▶ [Aim of the exercise] The records sit below. Return every line in them that holds the word "json".

── Data shown ──

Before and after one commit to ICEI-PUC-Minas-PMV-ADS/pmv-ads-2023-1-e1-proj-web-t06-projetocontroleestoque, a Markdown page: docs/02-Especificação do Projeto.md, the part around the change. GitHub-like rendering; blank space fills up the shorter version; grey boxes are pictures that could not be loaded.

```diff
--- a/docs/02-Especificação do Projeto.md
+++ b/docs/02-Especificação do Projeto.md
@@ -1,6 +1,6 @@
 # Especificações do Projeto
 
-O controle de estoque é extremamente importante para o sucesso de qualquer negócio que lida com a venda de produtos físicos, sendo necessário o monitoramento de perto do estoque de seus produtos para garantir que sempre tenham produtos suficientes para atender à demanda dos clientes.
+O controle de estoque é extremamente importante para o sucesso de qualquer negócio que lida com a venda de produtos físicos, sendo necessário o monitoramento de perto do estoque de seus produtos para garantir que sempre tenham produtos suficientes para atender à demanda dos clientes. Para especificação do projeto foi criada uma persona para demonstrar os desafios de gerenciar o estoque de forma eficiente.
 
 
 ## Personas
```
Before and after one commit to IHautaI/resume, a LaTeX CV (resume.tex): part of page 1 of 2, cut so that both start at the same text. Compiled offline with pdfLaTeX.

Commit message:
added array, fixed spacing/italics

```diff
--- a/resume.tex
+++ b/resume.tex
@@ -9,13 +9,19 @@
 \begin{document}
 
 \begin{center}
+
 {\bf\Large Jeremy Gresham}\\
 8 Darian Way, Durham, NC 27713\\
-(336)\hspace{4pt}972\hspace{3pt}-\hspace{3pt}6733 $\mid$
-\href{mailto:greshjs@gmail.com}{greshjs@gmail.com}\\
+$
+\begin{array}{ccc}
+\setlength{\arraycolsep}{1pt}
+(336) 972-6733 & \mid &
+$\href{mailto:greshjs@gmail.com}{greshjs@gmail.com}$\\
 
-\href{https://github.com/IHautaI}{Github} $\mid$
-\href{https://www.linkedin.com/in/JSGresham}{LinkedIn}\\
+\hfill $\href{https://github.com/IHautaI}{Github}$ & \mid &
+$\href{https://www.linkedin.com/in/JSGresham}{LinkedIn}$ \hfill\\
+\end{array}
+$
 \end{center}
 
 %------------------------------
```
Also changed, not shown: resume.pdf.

───
── Data shown ──

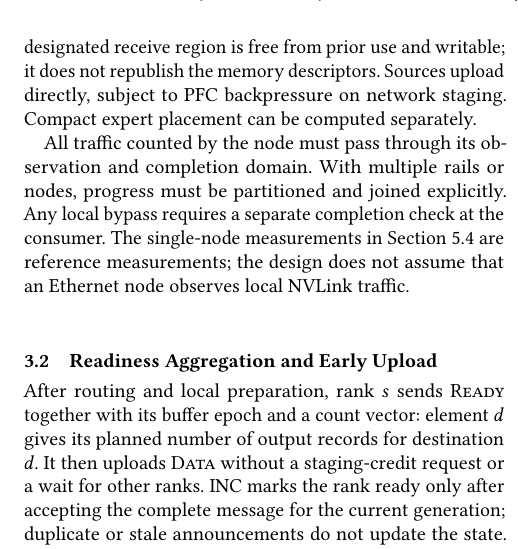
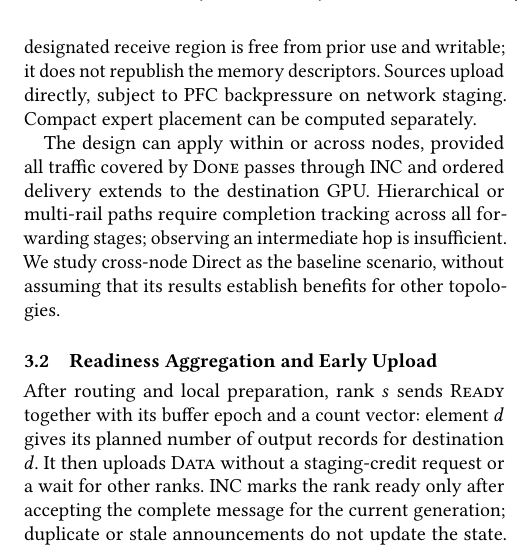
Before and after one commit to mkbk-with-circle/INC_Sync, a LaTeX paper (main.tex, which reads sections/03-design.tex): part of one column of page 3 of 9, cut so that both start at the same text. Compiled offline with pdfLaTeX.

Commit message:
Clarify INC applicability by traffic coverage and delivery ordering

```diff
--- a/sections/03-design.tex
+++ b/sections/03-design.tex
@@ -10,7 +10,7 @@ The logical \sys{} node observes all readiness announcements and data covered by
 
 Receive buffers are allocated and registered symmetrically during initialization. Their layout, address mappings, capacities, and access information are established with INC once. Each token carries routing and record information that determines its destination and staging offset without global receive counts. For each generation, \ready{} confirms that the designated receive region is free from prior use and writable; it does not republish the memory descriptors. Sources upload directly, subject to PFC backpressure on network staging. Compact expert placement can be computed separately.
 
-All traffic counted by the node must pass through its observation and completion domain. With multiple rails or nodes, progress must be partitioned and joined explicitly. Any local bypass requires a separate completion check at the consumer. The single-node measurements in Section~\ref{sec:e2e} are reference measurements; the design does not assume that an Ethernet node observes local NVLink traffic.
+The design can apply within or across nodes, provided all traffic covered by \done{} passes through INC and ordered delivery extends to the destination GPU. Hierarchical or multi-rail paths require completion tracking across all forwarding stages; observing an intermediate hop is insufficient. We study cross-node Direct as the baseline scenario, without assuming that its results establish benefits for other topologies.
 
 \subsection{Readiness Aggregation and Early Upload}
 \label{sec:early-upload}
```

───
── Data shown ──

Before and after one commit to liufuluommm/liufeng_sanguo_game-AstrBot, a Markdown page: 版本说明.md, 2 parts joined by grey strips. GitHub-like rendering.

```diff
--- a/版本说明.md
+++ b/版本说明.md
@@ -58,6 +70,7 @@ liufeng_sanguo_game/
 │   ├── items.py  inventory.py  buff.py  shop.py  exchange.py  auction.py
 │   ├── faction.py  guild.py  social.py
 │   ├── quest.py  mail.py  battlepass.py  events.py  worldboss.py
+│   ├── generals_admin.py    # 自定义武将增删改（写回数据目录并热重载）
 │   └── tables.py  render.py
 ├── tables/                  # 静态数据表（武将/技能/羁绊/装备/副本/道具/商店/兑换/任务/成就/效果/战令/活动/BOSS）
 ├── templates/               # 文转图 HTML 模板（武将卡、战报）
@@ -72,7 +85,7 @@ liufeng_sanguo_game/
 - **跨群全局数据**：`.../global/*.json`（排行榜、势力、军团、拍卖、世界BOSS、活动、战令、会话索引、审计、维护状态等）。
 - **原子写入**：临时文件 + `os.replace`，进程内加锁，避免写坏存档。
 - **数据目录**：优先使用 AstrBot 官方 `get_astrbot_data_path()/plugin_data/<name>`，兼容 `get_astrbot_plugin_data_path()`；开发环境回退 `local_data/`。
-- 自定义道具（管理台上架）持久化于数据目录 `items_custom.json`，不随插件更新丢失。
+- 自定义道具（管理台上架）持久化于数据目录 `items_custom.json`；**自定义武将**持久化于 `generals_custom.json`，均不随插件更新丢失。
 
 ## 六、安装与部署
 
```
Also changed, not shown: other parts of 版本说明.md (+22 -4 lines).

───

▶ [Your response]
 - **跨群全局数据**：`.../global/*.json`（排行榜、势力、军团、拍卖、世界BOSS、活动、战令、会话索引、审计、维护状态等）。
-- 自定义道具（管理台上架）持久化于数据目录 `items_custom.json`，不随插件更新丢失。
+- 自定义道具（管理台上架）持久化于数据目录 `items_custom.json`；**自定义武将**持久化于 `generals_custom.json`，均不随插件更新丢失。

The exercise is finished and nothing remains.